**Exercise prompt:**
Tally up the lines below with "padding" in them. Answer with the number only.

**Records:**
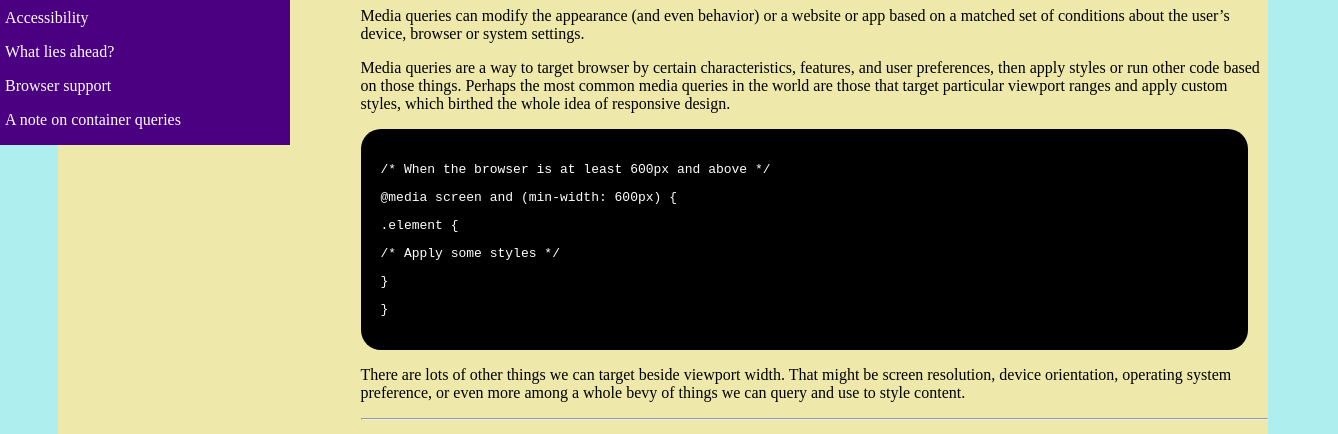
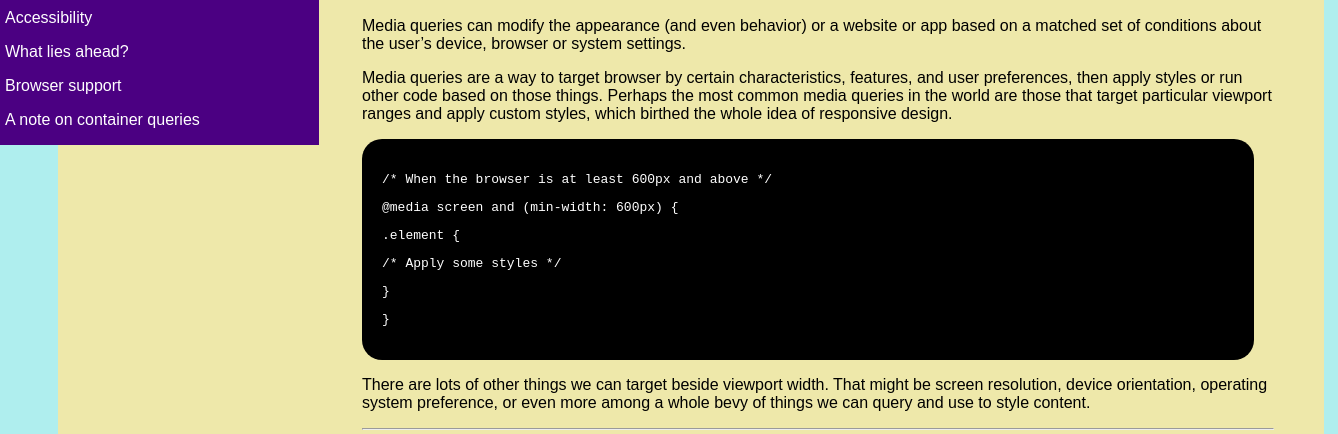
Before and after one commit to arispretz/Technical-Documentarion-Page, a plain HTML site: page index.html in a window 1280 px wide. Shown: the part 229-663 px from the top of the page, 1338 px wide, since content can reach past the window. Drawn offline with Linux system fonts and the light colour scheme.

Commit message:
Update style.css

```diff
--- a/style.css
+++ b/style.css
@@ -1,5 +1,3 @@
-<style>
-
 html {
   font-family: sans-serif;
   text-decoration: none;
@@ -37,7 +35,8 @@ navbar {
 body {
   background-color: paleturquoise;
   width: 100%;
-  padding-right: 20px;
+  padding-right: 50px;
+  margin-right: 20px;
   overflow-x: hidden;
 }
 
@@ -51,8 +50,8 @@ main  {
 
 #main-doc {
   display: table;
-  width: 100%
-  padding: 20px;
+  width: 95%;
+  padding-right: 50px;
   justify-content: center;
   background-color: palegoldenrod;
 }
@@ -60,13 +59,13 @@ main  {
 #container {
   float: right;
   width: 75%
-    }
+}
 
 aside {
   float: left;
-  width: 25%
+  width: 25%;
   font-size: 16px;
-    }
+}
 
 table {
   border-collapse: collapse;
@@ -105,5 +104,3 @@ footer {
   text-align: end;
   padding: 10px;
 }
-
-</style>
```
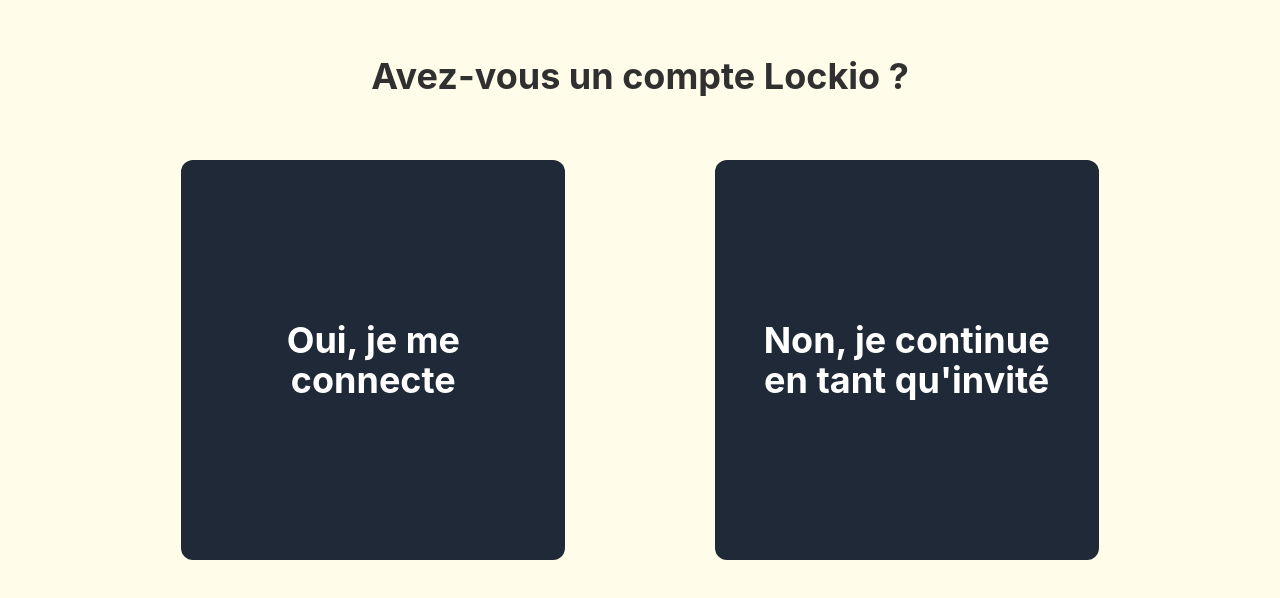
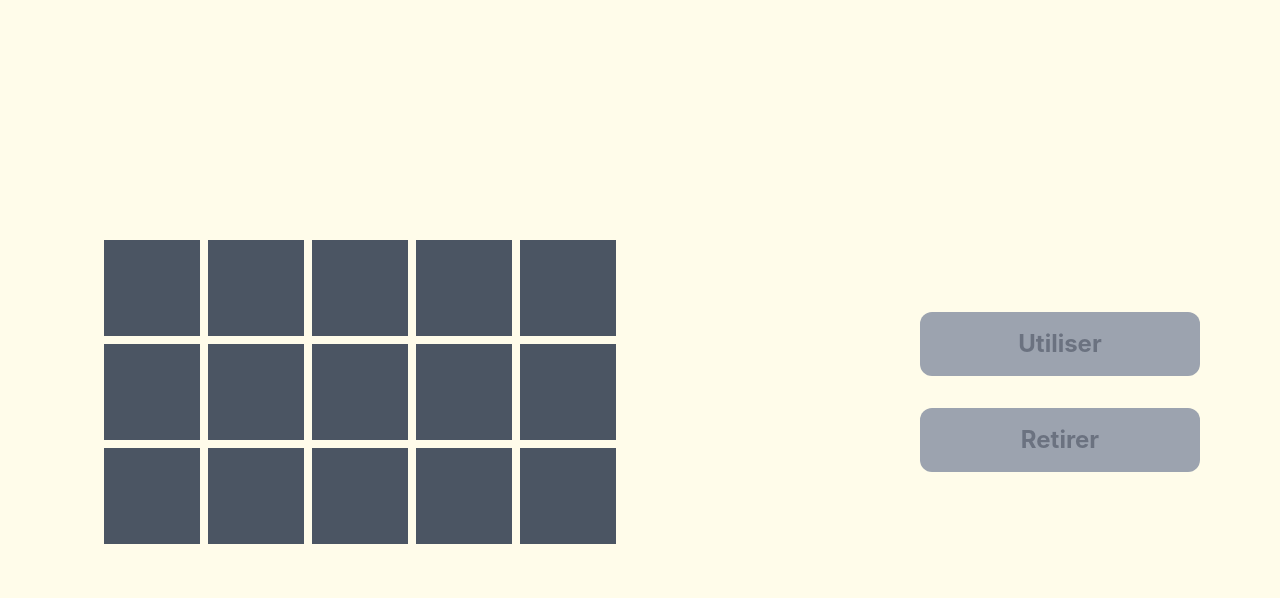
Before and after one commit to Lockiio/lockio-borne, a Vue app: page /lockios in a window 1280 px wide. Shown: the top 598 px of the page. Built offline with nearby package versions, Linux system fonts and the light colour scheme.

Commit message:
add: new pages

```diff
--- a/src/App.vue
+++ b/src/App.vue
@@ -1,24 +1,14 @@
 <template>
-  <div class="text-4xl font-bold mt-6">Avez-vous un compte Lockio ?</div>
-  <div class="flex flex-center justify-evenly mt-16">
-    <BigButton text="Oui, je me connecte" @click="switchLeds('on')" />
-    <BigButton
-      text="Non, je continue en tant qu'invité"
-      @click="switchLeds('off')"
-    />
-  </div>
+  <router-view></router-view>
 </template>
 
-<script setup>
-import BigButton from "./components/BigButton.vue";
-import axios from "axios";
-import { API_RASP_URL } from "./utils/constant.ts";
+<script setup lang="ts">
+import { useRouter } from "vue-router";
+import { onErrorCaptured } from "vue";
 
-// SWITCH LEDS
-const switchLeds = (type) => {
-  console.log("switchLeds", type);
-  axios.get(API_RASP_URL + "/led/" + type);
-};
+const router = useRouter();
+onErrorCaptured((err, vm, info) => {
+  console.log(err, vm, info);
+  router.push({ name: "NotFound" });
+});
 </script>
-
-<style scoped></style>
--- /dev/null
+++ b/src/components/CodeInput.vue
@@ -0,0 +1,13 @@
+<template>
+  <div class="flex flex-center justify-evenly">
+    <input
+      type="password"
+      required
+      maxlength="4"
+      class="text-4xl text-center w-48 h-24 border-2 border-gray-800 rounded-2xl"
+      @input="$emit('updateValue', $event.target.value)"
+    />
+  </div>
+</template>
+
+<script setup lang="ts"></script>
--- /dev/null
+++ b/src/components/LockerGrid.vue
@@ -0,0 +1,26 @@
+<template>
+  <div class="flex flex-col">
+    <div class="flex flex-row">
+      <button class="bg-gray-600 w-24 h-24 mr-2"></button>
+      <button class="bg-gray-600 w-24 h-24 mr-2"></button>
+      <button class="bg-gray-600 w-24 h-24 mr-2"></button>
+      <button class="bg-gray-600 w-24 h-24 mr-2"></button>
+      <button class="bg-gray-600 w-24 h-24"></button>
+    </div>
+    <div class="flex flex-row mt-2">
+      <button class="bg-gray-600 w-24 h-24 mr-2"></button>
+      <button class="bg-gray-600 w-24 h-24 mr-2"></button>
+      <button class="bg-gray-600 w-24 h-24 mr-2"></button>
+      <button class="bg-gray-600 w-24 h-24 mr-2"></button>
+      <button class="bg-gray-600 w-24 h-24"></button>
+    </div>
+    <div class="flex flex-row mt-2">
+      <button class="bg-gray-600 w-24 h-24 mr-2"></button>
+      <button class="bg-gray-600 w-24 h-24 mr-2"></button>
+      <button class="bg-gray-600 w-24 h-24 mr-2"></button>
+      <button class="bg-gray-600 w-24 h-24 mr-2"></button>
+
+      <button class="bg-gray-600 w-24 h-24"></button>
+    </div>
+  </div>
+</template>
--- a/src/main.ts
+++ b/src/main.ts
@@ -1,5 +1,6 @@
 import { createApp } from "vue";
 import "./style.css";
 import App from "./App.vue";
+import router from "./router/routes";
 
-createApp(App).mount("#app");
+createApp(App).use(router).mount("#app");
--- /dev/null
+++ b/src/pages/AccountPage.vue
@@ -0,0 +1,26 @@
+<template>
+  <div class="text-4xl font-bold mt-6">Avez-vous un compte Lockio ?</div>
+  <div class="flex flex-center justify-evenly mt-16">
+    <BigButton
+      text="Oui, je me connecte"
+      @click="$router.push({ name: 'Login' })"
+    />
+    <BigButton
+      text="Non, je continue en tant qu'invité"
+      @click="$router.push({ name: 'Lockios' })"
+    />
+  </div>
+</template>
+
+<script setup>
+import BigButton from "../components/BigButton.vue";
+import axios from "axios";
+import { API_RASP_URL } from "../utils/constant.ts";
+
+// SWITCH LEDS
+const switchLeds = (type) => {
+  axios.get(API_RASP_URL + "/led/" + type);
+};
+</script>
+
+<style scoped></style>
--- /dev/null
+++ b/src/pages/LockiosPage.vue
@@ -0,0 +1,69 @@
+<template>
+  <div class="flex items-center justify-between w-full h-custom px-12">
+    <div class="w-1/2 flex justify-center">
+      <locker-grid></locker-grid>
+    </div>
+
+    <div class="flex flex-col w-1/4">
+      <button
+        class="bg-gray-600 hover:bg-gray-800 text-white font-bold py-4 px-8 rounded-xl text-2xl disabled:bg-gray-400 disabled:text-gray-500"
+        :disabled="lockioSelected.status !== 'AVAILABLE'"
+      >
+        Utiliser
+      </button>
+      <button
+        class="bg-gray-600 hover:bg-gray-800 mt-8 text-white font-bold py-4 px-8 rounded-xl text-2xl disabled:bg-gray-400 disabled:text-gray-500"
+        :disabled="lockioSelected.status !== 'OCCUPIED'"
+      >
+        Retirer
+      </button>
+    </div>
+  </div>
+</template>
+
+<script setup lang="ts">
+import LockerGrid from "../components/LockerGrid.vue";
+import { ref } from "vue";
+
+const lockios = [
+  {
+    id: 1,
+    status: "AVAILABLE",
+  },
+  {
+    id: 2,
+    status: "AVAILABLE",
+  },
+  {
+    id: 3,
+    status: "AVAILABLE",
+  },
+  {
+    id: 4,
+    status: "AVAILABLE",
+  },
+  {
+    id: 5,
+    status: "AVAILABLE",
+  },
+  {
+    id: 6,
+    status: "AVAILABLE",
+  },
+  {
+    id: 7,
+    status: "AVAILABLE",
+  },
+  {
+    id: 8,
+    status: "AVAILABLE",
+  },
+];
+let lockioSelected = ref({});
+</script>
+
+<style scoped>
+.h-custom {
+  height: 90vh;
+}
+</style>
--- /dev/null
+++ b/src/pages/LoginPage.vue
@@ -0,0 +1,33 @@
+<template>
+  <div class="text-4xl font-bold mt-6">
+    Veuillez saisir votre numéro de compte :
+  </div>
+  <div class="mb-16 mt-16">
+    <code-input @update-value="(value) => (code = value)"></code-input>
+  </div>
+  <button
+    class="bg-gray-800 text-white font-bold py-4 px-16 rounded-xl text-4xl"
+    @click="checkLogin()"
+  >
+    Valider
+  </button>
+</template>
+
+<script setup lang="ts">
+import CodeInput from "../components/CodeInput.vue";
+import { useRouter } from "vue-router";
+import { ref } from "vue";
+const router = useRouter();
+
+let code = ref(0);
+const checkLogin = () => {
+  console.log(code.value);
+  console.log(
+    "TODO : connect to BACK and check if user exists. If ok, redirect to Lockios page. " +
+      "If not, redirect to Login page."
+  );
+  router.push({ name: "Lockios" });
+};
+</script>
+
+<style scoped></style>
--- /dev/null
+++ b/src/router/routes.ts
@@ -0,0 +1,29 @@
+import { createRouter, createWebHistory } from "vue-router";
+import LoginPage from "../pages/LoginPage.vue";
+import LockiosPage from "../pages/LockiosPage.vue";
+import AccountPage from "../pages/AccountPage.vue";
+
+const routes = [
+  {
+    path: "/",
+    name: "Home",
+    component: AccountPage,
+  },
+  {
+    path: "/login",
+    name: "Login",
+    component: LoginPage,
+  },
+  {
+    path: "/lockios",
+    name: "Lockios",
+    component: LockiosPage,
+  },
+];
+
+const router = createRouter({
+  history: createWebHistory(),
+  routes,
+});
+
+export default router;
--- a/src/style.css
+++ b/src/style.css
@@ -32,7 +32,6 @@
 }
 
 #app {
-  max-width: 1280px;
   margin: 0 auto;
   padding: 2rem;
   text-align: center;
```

**Response for this exercise:**
6